* [ABOUT THIS EXERCISE] Output the complete listing exactly.

■ ■ ■ ■ ■

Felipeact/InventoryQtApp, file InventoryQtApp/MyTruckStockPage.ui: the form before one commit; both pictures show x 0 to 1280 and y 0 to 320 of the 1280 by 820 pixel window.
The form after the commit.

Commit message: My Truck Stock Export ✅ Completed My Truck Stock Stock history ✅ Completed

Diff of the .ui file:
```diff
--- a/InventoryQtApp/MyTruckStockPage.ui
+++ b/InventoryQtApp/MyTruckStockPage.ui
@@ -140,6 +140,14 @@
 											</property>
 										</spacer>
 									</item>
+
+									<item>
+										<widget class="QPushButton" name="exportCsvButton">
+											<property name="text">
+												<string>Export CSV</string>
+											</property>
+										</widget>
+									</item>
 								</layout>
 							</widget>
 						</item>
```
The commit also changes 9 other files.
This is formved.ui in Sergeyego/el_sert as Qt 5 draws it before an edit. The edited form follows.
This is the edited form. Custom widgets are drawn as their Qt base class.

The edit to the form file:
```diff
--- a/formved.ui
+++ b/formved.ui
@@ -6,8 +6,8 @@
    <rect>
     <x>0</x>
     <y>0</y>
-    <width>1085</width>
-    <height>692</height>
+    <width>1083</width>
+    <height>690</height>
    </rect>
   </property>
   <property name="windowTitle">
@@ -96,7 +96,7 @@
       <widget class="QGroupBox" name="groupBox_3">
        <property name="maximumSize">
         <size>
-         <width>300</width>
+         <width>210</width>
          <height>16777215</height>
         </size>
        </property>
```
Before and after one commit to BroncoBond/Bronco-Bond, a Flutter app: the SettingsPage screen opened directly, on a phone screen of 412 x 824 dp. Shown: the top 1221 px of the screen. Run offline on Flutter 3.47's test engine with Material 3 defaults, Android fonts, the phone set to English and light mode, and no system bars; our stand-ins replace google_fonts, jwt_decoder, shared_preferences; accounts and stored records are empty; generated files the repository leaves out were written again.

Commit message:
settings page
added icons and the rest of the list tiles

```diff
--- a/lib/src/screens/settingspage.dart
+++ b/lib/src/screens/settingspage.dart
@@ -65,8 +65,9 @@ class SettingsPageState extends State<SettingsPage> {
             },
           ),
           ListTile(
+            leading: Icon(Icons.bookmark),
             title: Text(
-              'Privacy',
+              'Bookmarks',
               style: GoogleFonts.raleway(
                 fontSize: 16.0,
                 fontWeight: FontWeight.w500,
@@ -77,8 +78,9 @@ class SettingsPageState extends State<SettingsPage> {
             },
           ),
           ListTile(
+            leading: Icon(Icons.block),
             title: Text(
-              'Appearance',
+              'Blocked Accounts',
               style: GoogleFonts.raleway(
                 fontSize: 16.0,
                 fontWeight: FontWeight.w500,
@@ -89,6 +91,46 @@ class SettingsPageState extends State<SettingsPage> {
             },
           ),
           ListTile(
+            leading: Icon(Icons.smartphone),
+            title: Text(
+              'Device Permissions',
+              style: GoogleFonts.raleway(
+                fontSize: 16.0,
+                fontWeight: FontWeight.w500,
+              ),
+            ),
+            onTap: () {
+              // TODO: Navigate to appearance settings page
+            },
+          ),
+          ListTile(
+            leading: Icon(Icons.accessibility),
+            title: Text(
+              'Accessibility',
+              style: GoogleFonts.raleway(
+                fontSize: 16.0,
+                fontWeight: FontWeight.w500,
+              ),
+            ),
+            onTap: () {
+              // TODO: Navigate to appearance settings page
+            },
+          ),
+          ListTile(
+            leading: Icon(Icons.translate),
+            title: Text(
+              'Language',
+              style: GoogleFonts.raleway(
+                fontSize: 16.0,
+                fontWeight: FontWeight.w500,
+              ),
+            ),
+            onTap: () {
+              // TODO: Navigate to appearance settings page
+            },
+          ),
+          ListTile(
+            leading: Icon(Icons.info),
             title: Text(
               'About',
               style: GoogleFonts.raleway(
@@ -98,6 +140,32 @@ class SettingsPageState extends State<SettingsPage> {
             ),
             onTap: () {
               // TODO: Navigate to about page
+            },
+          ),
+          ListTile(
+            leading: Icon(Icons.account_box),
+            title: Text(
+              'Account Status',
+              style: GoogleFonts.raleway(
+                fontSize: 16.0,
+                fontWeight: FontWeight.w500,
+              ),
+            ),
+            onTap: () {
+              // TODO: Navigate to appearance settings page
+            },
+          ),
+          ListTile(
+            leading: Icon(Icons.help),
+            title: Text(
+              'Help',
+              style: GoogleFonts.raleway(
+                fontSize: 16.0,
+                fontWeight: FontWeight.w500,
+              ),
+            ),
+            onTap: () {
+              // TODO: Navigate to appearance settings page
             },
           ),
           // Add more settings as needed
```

■ ■ ■ ■ ■

* [TASK RESPONSE]
Felipeact/InventoryQtApp, file InventoryQtApp/MyTruckStockPage.ui: the form before one commit; both pictures show x 0 to 1280 and y 0 to 320 of the 1280 by 820 pixel window.
The form after the commit.

Commit message: My Truck Stock Export ✅ Completed My Truck Stock Stock history ✅ Completed

Diff of the .ui file:
```diff
--- a/InventoryQtApp/MyTruckStockPage.ui
+++ b/InventoryQtApp/MyTruckStockPage.ui
@@ -140,6 +140,14 @@
 											</property>
 										</spacer>
 									</item>
+
+									<item>
+										<widget class="QPushButton" name="exportCsvButton">
+											<property name="text">
+												<string>Export CSV</string>
+											</property>
+										</widget>
+									</item>
 								</layout>
 							</widget>
 						</item>
```
The commit also changes 9 other files.
This is formved.ui in Sergeyego/el_sert as Qt 5 draws it before an edit. The edited form follows.
This is the edited form. Custom widgets are drawn as their Qt base class.

The edit to the form file:
```diff
--- a/formved.ui
+++ b/formved.ui
@@ -6,8 +6,8 @@
    <rect>
     <x>0</x>
     <y>0</y>
-    <width>1085</width>
-    <height>692</height>
+    <width>1083</width>
+    <height>690</height>
    </rect>
   </property>
   <property name="windowTitle">
@@ -96,7 +96,7 @@
       <widget class="QGroupBox" name="groupBox_3">
        <property name="maximumSize">
         <size>
-         <width>300</width>
+         <width>210</width>
          <height>16777215</height>
         </size>
        </property>
```
Before and after one commit to BroncoBond/Bronco-Bond, a Flutter app: the SettingsPage screen opened directly, on a phone screen of 412 x 824 dp. Shown: the top 1221 px of the screen. Run offline on Flutter 3.47's test engine with Material 3 defaults, Android fonts, the phone set to English and light mode, and no system bars; our stand-ins replace google_fonts, jwt_decoder, shared_preferences; accounts and stored records are empty; generated files the repository leaves out were written again.

Commit message:
settings page
added icons and the rest of the list tiles

```diff
--- a/lib/src/screens/settingspage.dart
+++ b/lib/src/screens/settingspage.dart
@@ -65,8 +65,9 @@ class SettingsPageState extends State<SettingsPage> {
             },
           ),
           ListTile(
+            leading: Icon(Icons.bookmark),
             title: Text(
-              'Privacy',
+              'Bookmarks',
               style: GoogleFonts.raleway(
                 fontSize: 16.0,
                 fontWeight: FontWeight.w500,
@@ -77,8 +78,9 @@ class SettingsPageState extends State<SettingsPage> {
             },
           ),
           ListTile(
+            leading: Icon(Icons.block),
             title: Text(
-              'Appearance',
+              'Blocked Accounts',
               style: GoogleFonts.raleway(
                 fontSize: 16.0,
                 fontWeight: FontWeight.w500,
@@ -89,6 +91,46 @@ class SettingsPageState extends State<SettingsPage> {
             },
           ),
           ListTile(
+            leading: Icon(Icons.smartphone),
+            title: Text(
+              'Device Permissions',
+              style: GoogleFonts.raleway(
+                fontSize: 16.0,
+                fontWeight: FontWeight.w500,
+              ),
+            ),
+            onTap: () {
+              // TODO: Navigate to appearance settings page
+            },
+          ),
+          ListTile(
+            leading: Icon(Icons.accessibility),
+            title: Text(
+              'Accessibility',
+              style: GoogleFonts.raleway(
+                fontSize: 16.0,
+                fontWeight: FontWeight.w500,
+              ),
+            ),
+            onTap: () {
+              // TODO: Navigate to appearance settings page
+            },
+          ),
+          ListTile(
+            leading: Icon(Icons.translate),
+            title: Text(
+              'Language',
+              style: GoogleFonts.raleway(
+                fontSize: 16.0,
+                fontWeight: FontWeight.w500,
+              ),
+            ),
+            onTap: () {
+              // TODO: Navigate to appearance settings page
+            },
+          ),
+          ListTile(
+            leading: Icon(Icons.info),
             title: Text(
               'About',
               style: GoogleFonts.raleway(
@@ -98,6 +140,32 @@ class SettingsPageState extends State<SettingsPage> {
             ),
             onTap: () {
               // TODO: Navigate to about page
+            },
+          ),
+          ListTile(
+            leading: Icon(Icons.account_box),
+            title: Text(
+              'Account Status',
+              style: GoogleFonts.raleway(
+                fontSize: 16.0,
+                fontWeight: FontWeight.w500,
+              ),
+            ),
+            onTap: () {
+              // TODO: Navigate to appearance settings page
+            },
+          ),
+          ListTile(
+            leading: Icon(Icons.help),
+            title: Text(
+              'Help',
+              style: GoogleFonts.raleway(
+                fontSize: 16.0,
+                fontWeight: FontWeight.w500,
+              ),
+            ),
+            onTap: () {
+              // TODO: Navigate to appearance settings page
             },
           ),
           // Add more settings as needed
```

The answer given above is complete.